David L. Brody, MD, PhD
David L. Brody, MD, PhD, assistant professor of neurology, is honored for his excellent achievements in understanding and treating traumatic brain injury.
Brody, who joined the Washington University faculty in 2004 as an instructor, has already developed an international reputation in traumatic brain injury research and is recognized as one of the best physician scientists in this field of study.
As a research fellow in the lab of Department Head David M. Holtzman, MD, and later as a junior faculty member, Brody developed and validated advanced imaging methods to detect injury in the brain’s white matter. He then investigated the role that secondary effects of physical injury — including swelling, inflammation and deposition of amyloid — play in clinical deficits. He applied this knowledge in clinical studies; in 2007, he and Italian collaborators showed for the first time that amyloid measured directly from brain interstitial fluid in hospitalized brain injury patients predicts neurological function. In June, he reported the major finding that an advanced magnetic resonance imaging method called diffusion tensor imaging can reveal blast-related brain damage not revealed by other imaging methods. The findings have implications for better diagnosis and treatment of traumatic brain injury in civilian and military populations.
His achievements have been recognized with several awards, including a Career Development Award from the National Institute of Neurological Disorders, a Burroughs Wellcome Career Award in the Biomedical Sciences, two large Department of Defense awards and a National Institutes of Health (NIH) R01 award. Recently, he has served as a consultant to the medical advisor of the Chairman of the Joint Chiefs of Staff, traveling to Afghanistan in that role.

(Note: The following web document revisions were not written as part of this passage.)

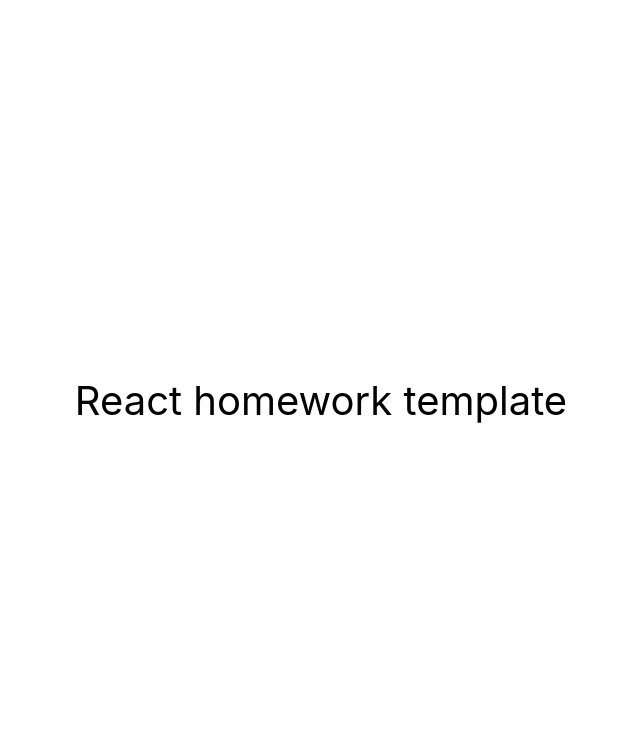
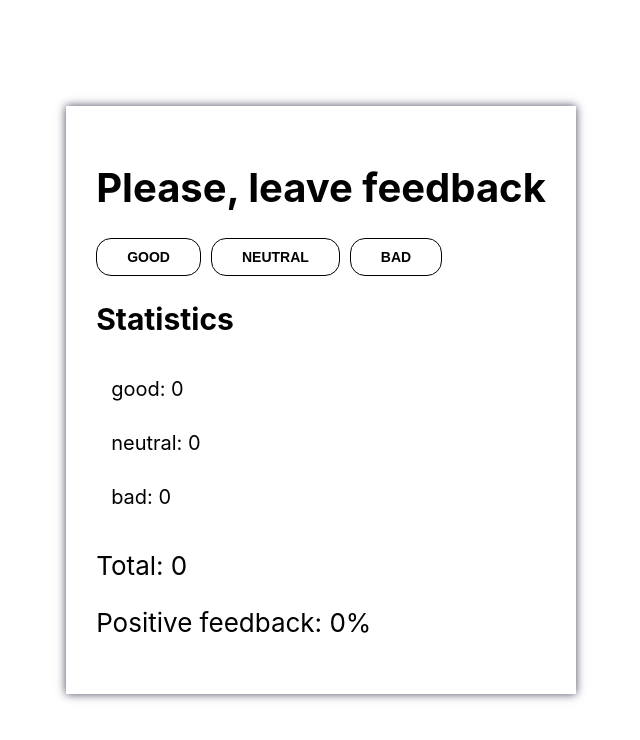
Before and after one commit to tSolodkaya/goit-react-hw-02-feedback, a React (Create React App) app: page / in a window 1280 px wide. Shown: the top 740 px of the page, without its empty margins (319-959 px from the left). Built offline with nearby package versions, Linux system fonts and the light colour scheme.

Commit message:
add feedback component

```diff
--- a/src/components/App.jsx
+++ b/src/components/App.jsx
@@ -1,3 +1,5 @@
+import Feedback from './Feedback/Feedback';
+
 export const App = () => {
   return (
     <div
@@ -6,11 +8,10 @@ export const App = () => {
         display: 'flex',
         justifyContent: 'center',
         alignItems: 'center',
-        fontSize: 40,
-        color: '#010101'
+        color: '#010101',
       }}
     >
-      React homework template
+      <Feedback />
     </div>
   );
 };
--- /dev/null
+++ b/src/components/Feedback/Feedback.jsx
@@ -0,0 +1,63 @@
+import React, { Component } from 'react';
+//import PropTypes from 'prop-types';
+import css from 'components/Feedback/Feedback.module.css';
+
+class Feedback extends Component {
+  state = {
+    good: 0,
+    neutral: 0,
+    bad: 0,
+  };
+
+  feedbacks = Object.keys(this.state);
+
+  decreseStatistic = event => {
+    const feedbackName = event.target.name;
+    this.setState(prevState => ({
+      [feedbackName]: prevState[feedbackName] + 1,
+    }));
+  };
+  countTotalFeedback = () => {
+    const allFeedbackQuantity = Object.values(this.state);
+    return allFeedbackQuantity.reduce((total, item) => total + item, 0);
+  };
+
+  countPositiveFeedbackPercentage = () => {
+    const isFeadback = this.countTotalFeedback();
+    return isFeadback ? ((this.state.good * 100) / isFeadback).toFixed() : 0;
+  };
+  render() {
+    return (
+      <div className={css.feedbackCard}>
+        <h1 className={css.feedBackTitle}>Please, leave feedback</h1>
+        <div>
+          {this.feedbacks.map(feedback => (
+            <button
+              className={css.feedbackBtn}
+              key={feedback}
+              type="button"
+              name={feedback}
+              onClick={this.decreseStatistic}
+            >
+              {feedback}
+            </button>
+          ))}
+        </div>
+        <h2 className={css.statistics}>Statistics</h2>
+        <ul className={css.statisticsList}>
+          {this.feedbacks.map(feedback => (
+            <li key={feedback} className={css.statisticsListItem}>
+              {feedback}: {this.state[feedback]}
+            </li>
+          ))}
+        </ul>
+        <div className={css.totalFeedback}>
+          <p>Total: {this.countTotalFeedback()}</p>
+          <p>Positive feedback: {this.countPositiveFeedbackPercentage()}%</p>
+        </div>
+      </div>
+    );
+  }
+}
+
+export default Feedback;
--- /dev/null
+++ b/src/components/Feedback/Feedback.module.css
@@ -0,0 +1,34 @@
+.feedbackCard {
+  box-shadow: 0px 0px 9px 0px rgba(66, 68, 90, 1);
+  padding: 30px;
+}
+.feedBackTitle {
+  font-size: 40px;
+}
+.feedbackBtn {
+  border: 1px solid black;
+  border-radius: 15px;
+  cursor: pointer;
+  background-color: transparent;
+  padding: 10px 30px;
+  font-size: 14px;
+  text-transform: uppercase;
+  margin-right: 10px;
+  font-weight: 900;
+}
+.statistics {
+  font-size: 30px;
+}
+
+.statisticsList {
+  margin: 0;
+  padding: 0;
+  list-style: none;
+}
+.statisticsListItem {
+  font-size: 20px;
+  padding: 15px;
+}
+.totalFeedback {
+  font-size: 26px;
+}
```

Brody received his bachelor’s degree from Stanford University in 1992 and his medical and doctoral degrees from The Johns Hopkins School of Medicine in 2000. He rounded out his medical training with an internship and neurology residency at Washington University.